What you need to do: Lines in the data below that contain the word "value" are to be copied.

Saved entries
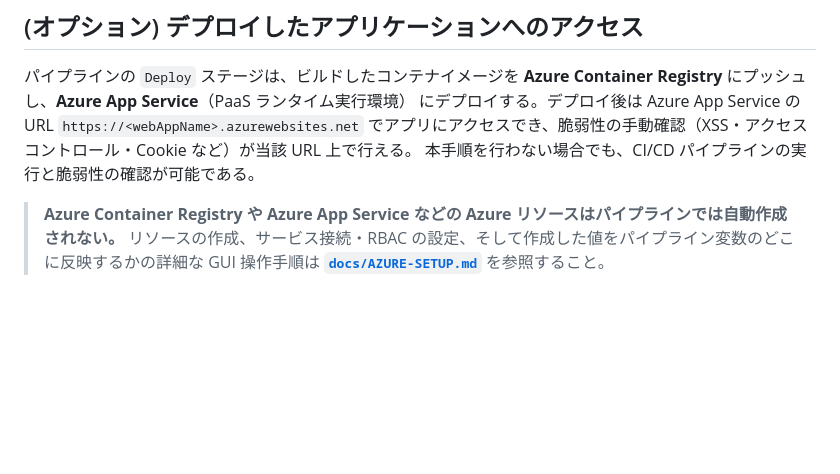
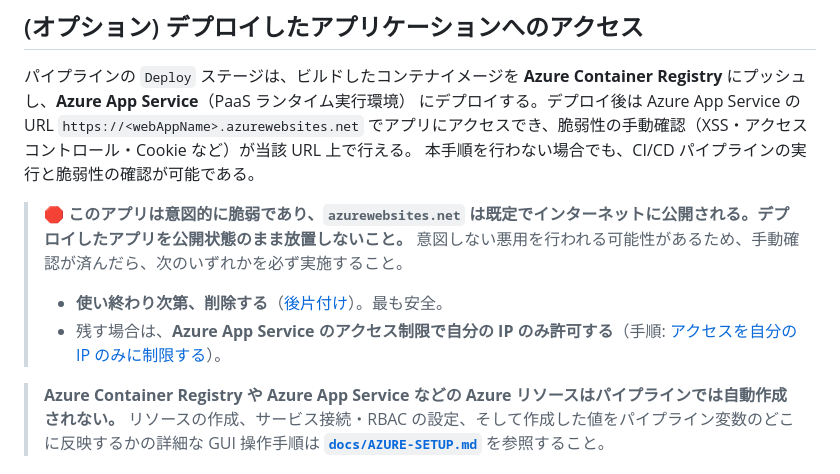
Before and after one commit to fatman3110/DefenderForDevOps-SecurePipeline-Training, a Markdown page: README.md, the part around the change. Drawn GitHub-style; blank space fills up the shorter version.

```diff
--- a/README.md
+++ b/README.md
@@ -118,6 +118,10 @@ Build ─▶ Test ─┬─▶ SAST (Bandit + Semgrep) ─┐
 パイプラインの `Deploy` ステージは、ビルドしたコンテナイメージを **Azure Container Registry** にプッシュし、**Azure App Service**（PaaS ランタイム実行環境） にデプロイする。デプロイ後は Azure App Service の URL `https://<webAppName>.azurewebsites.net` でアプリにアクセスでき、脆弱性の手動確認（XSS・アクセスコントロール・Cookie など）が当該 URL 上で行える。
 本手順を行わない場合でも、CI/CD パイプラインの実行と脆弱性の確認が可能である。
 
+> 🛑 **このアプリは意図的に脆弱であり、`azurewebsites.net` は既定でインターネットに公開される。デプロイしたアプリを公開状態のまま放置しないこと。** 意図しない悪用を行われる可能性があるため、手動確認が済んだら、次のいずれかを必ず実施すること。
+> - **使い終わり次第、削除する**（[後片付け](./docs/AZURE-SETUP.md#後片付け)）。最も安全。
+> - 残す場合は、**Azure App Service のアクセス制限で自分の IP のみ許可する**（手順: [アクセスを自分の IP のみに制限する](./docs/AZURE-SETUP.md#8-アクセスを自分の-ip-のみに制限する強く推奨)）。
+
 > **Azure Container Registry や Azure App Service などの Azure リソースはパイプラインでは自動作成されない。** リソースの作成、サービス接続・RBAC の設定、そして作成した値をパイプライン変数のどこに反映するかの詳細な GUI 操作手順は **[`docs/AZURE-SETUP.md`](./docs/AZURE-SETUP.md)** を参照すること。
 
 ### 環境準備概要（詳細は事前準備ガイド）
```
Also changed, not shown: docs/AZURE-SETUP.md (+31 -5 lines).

---

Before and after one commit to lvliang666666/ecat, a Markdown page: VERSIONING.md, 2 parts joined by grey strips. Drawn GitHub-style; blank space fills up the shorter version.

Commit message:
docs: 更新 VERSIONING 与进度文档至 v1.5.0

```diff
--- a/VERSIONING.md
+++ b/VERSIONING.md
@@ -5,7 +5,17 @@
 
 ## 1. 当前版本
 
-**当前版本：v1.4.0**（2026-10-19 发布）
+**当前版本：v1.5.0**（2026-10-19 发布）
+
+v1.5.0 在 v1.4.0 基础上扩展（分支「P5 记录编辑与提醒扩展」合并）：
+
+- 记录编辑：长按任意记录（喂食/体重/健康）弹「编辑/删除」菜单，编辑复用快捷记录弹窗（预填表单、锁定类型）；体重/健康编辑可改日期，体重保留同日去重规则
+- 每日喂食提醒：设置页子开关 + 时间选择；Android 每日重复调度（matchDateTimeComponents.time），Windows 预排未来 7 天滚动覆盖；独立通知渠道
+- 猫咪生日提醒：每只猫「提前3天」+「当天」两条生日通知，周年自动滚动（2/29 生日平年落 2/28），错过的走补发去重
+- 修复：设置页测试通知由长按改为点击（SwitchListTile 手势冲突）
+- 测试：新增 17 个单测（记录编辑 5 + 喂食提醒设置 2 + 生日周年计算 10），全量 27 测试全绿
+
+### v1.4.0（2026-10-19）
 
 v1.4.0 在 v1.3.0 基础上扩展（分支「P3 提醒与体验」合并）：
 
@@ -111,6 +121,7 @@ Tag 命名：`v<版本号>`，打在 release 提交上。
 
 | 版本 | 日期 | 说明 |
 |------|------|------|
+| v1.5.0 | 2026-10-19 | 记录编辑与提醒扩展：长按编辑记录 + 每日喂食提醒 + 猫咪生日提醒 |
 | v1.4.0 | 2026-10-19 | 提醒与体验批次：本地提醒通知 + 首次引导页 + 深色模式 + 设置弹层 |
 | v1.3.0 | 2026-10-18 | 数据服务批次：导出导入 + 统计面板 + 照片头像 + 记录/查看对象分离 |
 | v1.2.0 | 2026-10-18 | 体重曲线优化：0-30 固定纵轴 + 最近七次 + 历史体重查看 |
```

...

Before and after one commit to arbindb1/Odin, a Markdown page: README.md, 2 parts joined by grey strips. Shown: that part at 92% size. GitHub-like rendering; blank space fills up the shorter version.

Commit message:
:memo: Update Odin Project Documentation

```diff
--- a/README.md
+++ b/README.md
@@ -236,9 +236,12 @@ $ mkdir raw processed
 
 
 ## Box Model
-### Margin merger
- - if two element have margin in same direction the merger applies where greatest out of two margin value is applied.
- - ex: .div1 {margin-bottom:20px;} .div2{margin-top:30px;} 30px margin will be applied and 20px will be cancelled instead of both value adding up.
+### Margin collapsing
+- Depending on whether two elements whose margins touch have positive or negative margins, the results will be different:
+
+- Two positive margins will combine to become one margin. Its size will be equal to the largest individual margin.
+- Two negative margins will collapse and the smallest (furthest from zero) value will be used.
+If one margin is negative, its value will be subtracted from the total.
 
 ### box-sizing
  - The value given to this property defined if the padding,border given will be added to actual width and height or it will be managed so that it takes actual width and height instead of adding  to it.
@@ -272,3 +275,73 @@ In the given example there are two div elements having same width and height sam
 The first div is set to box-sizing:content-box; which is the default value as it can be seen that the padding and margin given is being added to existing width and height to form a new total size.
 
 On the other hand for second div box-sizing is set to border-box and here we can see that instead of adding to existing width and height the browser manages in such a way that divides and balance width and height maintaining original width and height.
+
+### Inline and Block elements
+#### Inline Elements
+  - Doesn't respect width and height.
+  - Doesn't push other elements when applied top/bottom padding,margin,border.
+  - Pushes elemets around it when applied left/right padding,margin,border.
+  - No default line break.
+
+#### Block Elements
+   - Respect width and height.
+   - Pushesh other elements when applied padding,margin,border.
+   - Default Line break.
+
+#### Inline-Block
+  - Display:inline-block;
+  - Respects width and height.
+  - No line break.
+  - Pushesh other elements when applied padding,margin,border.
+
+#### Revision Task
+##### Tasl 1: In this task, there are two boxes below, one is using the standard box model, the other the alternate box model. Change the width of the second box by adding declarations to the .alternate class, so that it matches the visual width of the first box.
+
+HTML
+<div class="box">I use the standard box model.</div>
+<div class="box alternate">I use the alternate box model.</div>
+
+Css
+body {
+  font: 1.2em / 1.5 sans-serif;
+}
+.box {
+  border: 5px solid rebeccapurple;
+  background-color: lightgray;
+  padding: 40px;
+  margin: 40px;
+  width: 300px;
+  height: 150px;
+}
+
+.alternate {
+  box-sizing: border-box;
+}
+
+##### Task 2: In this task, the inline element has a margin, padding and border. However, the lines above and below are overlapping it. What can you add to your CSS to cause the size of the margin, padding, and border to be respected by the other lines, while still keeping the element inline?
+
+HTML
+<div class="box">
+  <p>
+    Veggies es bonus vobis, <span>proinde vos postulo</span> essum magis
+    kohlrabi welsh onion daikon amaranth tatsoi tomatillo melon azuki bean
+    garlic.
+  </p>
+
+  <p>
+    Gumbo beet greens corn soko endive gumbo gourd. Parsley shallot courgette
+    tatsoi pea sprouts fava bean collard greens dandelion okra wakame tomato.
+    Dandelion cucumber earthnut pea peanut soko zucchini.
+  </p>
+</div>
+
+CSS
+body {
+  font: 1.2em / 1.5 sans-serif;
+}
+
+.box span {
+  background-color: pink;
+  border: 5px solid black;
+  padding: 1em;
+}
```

Your solution:
- - if two element have margin in same direction the merger applies where greatest out of two margin value is applied.
- - ex: .div1 {margin-bottom:20px;} .div2{margin-top:30px;} 30px margin will be applied and 20px will be cancelled instead of both value adding up.
+- Two negative margins will collapse and the smallest (furthest from zero) value will be used.
+If one margin is negative, its value will be subtracted from the total.
  - The value given to this property defined if the padding,border given will be added to actual width and height or it will be managed so that it takes actual width and height instead of adding  to it.
 The first div is set to box-sizing:content-box; which is the default value as it can be seen that the padding and margin given is being added to existing width and height to form a new total size.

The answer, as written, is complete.